You mentioned that there's an idea of drilling being only a small area. That is simply not borne out. You yourself were over in the Prudhoe Bay area and you looked at the development there. This is 1,000 square miles of development, the size of Rhode Island. You can see it from space.
There's no way -- the National Academy of Sciences has looked at these issues carefully. They say that when you drill in a particular place you've made the essential trade off, their words, not mine, where you are necessarily industrializing an area by drilling it for oil and actually undercutting if not completely eliminating the other values of the area.
So to say it is only a small piece. Let's also remember that the arctic refuge coastal plain is only five percent of America's arctic coastal plain, that's it. From a science perspective keeping that area pristine is really important as a baseline so we can understand the impacts that are happening to the arctic from climate change or other activities from a wilderness perspective it is an incredible place. We've talked about the wildlife.
Let's not forget as well the people. For thousands and thousands of years they say time immemorial they have subsisted on the resources of the arctic refuge, and the core are the porcupine herd that calves on that coastal plain. And to the extent you undercut that coastal plain with drilling and harm those caribou you are going to impact the human rights and the future of those people there. And that is not right either.
VAN SUSTEREN: In terms of the caribou, I'm told that the caribou, with the drilling in the pipeline in the Prudhoe Bay area, that the size of the herd has not gone down. The second thing is I know you represent Alaskan native tribes. Do they themselves, are they opposed to it or in favor? I never had a chance to speak to them.
VAN TUYN: Sure. Let me address the caribou issue first. The porcupine caribou herd, the four herds here are the most valuable because their calving area is smaller than the calving area of the where the coastal plain can be 80, 130 miles wide.
Here it's 10 to 30 miles wide, and again there are 35,000 calves in a two week period, and they don't have displacement habitat. And that's the qualitative difference with the caribou to the west. And so scientists tell us they are incredibly vulnerable to development and climate change.

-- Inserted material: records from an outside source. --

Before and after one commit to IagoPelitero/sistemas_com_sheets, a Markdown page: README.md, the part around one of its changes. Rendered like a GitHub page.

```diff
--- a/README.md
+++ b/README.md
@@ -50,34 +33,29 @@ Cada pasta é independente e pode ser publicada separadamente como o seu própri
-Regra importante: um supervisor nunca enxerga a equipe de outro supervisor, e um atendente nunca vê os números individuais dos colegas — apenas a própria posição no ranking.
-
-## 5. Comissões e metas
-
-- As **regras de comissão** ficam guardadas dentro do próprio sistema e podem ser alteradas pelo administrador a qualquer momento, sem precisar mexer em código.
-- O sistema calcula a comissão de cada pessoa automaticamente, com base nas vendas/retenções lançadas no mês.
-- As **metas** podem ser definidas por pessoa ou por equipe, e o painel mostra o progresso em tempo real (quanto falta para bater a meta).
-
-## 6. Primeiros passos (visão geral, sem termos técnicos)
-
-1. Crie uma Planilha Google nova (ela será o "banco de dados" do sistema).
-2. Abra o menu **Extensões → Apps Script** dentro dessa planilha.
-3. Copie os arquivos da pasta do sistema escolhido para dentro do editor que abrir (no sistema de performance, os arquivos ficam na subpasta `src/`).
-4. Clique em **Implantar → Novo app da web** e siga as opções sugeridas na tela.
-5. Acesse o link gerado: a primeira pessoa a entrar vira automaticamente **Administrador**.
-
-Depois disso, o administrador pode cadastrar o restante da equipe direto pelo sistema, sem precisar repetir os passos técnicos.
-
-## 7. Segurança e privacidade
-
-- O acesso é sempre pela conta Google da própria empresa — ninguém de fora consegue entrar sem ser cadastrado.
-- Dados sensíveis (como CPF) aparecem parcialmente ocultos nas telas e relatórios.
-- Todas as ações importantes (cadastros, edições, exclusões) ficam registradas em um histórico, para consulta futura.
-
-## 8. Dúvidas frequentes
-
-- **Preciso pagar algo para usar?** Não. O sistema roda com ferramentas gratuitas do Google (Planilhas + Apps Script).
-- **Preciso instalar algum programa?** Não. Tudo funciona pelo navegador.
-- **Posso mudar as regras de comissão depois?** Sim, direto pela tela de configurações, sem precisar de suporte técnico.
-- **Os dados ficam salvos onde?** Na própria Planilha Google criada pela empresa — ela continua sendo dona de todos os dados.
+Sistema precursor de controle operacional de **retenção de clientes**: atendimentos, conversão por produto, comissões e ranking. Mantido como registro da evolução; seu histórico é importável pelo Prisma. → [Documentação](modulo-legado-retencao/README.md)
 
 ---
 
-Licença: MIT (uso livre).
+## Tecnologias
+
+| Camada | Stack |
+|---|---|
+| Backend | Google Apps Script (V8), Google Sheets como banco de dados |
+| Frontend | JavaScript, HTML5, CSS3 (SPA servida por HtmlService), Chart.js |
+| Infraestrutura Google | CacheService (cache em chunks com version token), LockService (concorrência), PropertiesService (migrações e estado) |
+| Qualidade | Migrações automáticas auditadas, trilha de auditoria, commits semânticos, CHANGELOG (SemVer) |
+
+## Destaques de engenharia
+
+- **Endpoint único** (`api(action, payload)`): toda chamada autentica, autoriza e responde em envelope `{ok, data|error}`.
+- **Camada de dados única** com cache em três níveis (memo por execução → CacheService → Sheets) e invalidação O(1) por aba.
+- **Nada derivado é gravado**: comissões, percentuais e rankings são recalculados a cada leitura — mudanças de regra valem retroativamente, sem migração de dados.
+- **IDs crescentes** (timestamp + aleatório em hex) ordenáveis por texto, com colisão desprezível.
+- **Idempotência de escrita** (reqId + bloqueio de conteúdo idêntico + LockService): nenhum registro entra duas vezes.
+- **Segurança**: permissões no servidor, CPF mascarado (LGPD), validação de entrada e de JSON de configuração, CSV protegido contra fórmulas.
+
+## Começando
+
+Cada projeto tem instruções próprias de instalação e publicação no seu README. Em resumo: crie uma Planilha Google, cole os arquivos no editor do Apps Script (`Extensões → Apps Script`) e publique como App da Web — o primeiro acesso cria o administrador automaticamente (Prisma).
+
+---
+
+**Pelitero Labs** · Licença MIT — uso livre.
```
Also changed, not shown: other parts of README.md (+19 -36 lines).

You're right, I represent conservation groups like the Alaska Wilderness League, and I also represent native groups and have in the past and the peoples on the south-side of the range. Yes they are vigorously opposed for those human rights reasons to drilling in the arctic refuge. There are other native -- I'm sorry. Go ahead.
VAN SUSTEREN: I'm running out of time and I have so many questions. I'm curious -- the fact that there have not been any spills in the Prudhoe Bay area or leaks, is that the least bit comforting or is that not relevant to you at all?
VAN TUYN: It's not right. There's over a spill a day in our north slope industry. And that's just a fact of life. We've had some big ones, really big ones.
But as a matter of course that essential trade off, and you had an oil executive on your show yesterday said it -- spills are just a part of doing business with the oil industry. That's the way it is. Whether it's in new areas onshore, offshore, it is the way it is.
And we have to recognize, if we are going to commit a particular area to this activity we are necessarily industrializing it, and that is not appropriate for over 100 percent of our arctic. Let's protect some of it. Let's designate the coastal plain wilderness. It deserves it for us and for future generations.
VAN SUSTEREN: Peter, thank you. It's an enormously important issue, and we are trying to look at it from all sides. And I hope you will come back as we continue to do segments on this because there's so much more to talk about. Peter, thank you.
VAN TUYN: Thank you so much for having me, Greta.